Combination locks are still the number one method of securing a safe even though they have been around a long time. There are two classifications for safe combination locks, Group I and Group II. Group II combination locks are the most common type found on home safes today. They offer up to three number combinations. Group I locks provide a greater degree of protection of up to 4 numbers. These locks are sturdier, and have more wheels in the lock mechanism. This greatly reduces the probability of even a skilled professional cracking the safe. Also, a Group IR lock defeats the use of portable x-ray devices to manipulate the combination.
The easiest method for a thief to open a safe is to know the combination. When changing your combination, avoid using numbers like your date of birth, social security number or drivers license number. They might be easy to remember but they are also easy for criminals to obtain. Another important step is to make sure you don’t store the combination near the safe or keep it in your home. It is recommended that you memorize the number and write it down on a piece of paper to give to a trusted friend or relative. If you have a safe deposit box, then store it there. This way it won’t be stored out in the open to give thieves easy access.
When the combination doesn’t work, then the burglar has to resort to destroying the safe. They might try to drill the safe or the face of the lock to gain access with a borescope. This allows the burglar to watch the wheels of the lock spin while spinning the dial to get the safe open. Hardened steel plates make it harder for anyone to drill it open but if the burglar has special titanium drill bits they could eventually get through. The hardened steel plate slows them down and time is not on the thief’s side. Of course safe manufactures put an additional method in place to protect from drilling. Glass re-lockers are set up so that when the lock is being drilled, glass is broken by the drill bit. It triggers a set of auxiliary locking devices which lock out the safe completely. Even putting in the correct combination will not open the safe once the re-locker has been activated.
The safe door can be a weak spot on a safe if it is made of thin metal. This makes the burglar’s job easier and all they need is a pry bar or crow bar to pry open the door. The thicker the door, the harder it will be to pry open. Look for a safe with a U.L. listing of (RSC) Residential Security Container or higher if you want better burglar resistance.
If you are storing anything of high value (over $30,000 in content value) in your safe, then you might want to look for one that has a TL-15 or TL-30 Underwriters Laboratories Inc. (U.L.) rating. If it has a U.L. TL-15 rating, it means that it was tested for resistance to an attack using common hand tools, drills, punches, hammers, and pressure applying devices for a net time of 15 minutes. The U.L. TL-30 rating has the same requirements except during the test a few more tools are used and it resisted the attack for a net time of 30 minutes. You can read more about what the different burglar ratings here.

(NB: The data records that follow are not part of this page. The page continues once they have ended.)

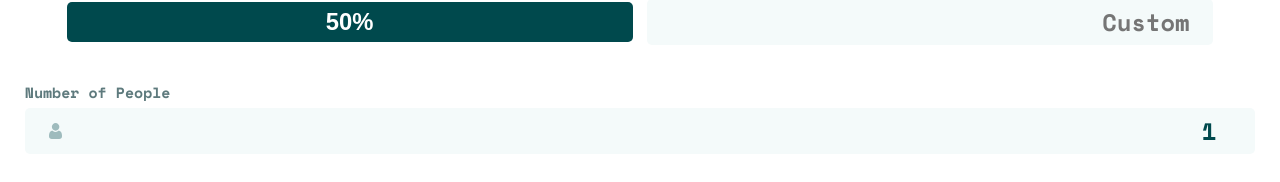
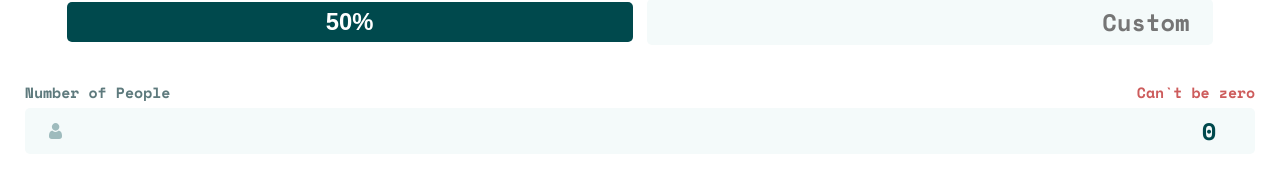
Before and after one commit to DominicBig/Tip-Calculator-App, a React (Create React App) app: page / in a window 1280 px wide. Shown: the part 433-615 px from the top of the page. Built offline with nearby package versions, Linux system fonts and the light colour scheme.

Commit message:
added custom tip logic, fixed active button style

```diff
--- a/src/components/App.js
+++ b/src/components/App.js
@@ -7,23 +7,29 @@ import OutPutBlock from "./OutPutBlock";
 function App() {
   const [billValue, setBillValue] = useState(0);
   const [totalValue, setTotal] = useState("");
-  const [tipsValue, setTipsValue] = useState("");
-  const [peopleQty, setPeopleQty] = useState(1);
-  const [btnActive, setBtnActive] = useState(false);
+  const [tipsValue, setTipsValue] = useState(0);
+  const [peopleQty, setPeopleQty] = useState("");
+  const [tip, setTip] = useState(0);
+  const [customTip, setCustomTip] = useState(null);
 
-  const [tip, setTip] = useState(0.05);
+  const inputChangeHandler = (e) => {
+    setBillValue(parseFloat(e.target.value));
+  };
 
   const peopleChangeHandler = (e) => {
+    console.log(e.target.value);
     setPeopleQty(parseFloat(e.target.value));
 
-    let total = ((billValue + tip * billValue) / +peopleQty).toFixed(2); // total amount
     let tips = ((tip * billValue) / peopleQty).toFixed(2); // tips per person amount
-    console.log(tip);
-    console.log(total);
-    console.log(tips);
-
+    let total = ((billValue + +tips) / peopleQty).toFixed(2); // total amount
     setTotal(total);
     setTipsValue(tips);
+  };
+  const customTipsValueHandler = (e) => {
+    if (e.target.value !== "") {
+      console.log(e.target.value);
+      setTip(parseFloat(e.target.value) / 100);
+    }
   };
 
   return (
@@ -33,17 +39,12 @@ function App() {
       </div>
       <div className="card">
         <InputBlock
+          billValue={billValue}
+          peopleQty={peopleQty}
           setTip={setTip}
-          billValue={billValue}
-          setTipsValue={setTipsValue}
-          setTotal={setTotal}
-          peopleQty={peopleQty}
-          setBillValue={setBillValue}
-          setPeopleQty={setPeopleQty}
-          btnActive={btnActive}
-          setBtnActive={setBtnActive}
-          inputChange={(e) => setBillValue(parseFloat(e.target.value))}
+          inputChange={inputChangeHandler}
           peopleQtyChange={peopleChangeHandler}
+          customTipsChange={customTipsValueHandler}
         />
         <OutPutBlock
           totalValue={totalValue}
@@ -54,6 +55,7 @@ function App() {
             setTotal("");
             setTipsValue("");
             setPeopleQty(0);
+            setCustomTip(null);
           }}
         />
       </div>
--- a/src/components/InputBlock.jsx
+++ b/src/components/InputBlock.jsx
@@ -6,23 +6,23 @@ import Button from "./Button";
 const InputBlock = (props) => {
   const {
     billValue,
-    inputChange,
     peopleQty,
     setTip,
+    inputChange,
     peopleQtyChange,
-    //setBtnActive,
-    btnActive,
+    customTipsChange,
   } = props;
 
   const buttonClickHandler = (e) => {
-    setTip(parseFloat(e.target.innerHTML) / 100); // find tips persentage
-    //setBtnActive(true);
-    e.currentTarget.className = "btn btn-active";
-    // setBtnActive(false);
-    // e.currentTarget.className = "btn ";
+    document
+      .querySelectorAll(".btn")
+      .forEach((btn) => btn.classList.remove("btn-active"));
 
-    // Need to work on Active styled button
-    //Add logic to custom tip%
+    if (e.target.className === "btn") {
+      console.log("btn works");
+      setTip(parseFloat(e.target.innerHTML) / 100); // find tips persentage
+      e.target.className = "btn btn-active";
+    }
   };
 
   return (
@@ -49,16 +49,12 @@ const InputBlock = (props) => {
         <div className="label-wrapper">
           <label htmlFor="inp-tips">Select Tip %</label>
         </div>
-        <div className="button-wraper">
-          <Button
-            styleName={btnActive ? "btn btn-active" : "btn"}
-            value="5%"
-            onClick={buttonClickHandler}
-          />
-          <Button styleName="btn" value="10%" onClick={buttonClickHandler} />
-          <Button styleName="btn" value="15%" onClick={buttonClickHandler} />
-          <Button styleName="btn" value="25%" onClick={buttonClickHandler} />
-          <Button styleName="btn" value="50%" onClick={buttonClickHandler} />
+        <div className="button-wraper" onClick={buttonClickHandler}>
+          <Button styleName="btn" value="5%" />
+          <Button styleName="btn" value="10%" />
+          <Button styleName="btn" value="15%" />
+          <Button styleName="btn" value="25%" />
+          <Button styleName="btn" value="50%" />
 
           <input
             type="text"
@@ -66,6 +62,7 @@ const InputBlock = (props) => {
             name="inp-tip"
             id="inp-tip"
             placeholder="Custom"
+            onChange={customTipsChange}
           />
         </div>
       </div>
```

Since all metals burn at certain temperatures, torching devices or explosives can be used to get inside a safe. Not only would this take a lot of time but there would be a lot of heat and smoke from burning metal to make it likely of it happening. The odds of the burglar blowing up your safe or someone dragging a plasma cutter into your home to cut a hole in your safe isn’t very likely.
When you are searching for the right safe, you want to remember that all of them are NOT burglar proof but they can be burglar resistant. Finding a safe that has a U.L. TL-15 or U.L. TL-30 rating, a steel hardened plate behind the door, glass re-lockers, and a thick steel door will keep most everyone out that shouldn’t be in there. Bolting the safe to the floor or ground is absolutely recommended to help keep it in your home. Not storing your safe combination near the safe or in your home will help keep your safe safe When selecting a burglar safe, remember that if it doesn’t have a fire rating, it will not protect anything inside from a fire and the contents will be destroyed. It is better to purchase a Burglar Fire Safe if you want the advantage of both ratings. The AMSEC CE18144 High Security Burglar Fire Safe has all these options and more along with a 2 hour fire rating and is one of the better safes manufactured today. These extra options may cost a bit more, but the added peace of mind is worth the extra money.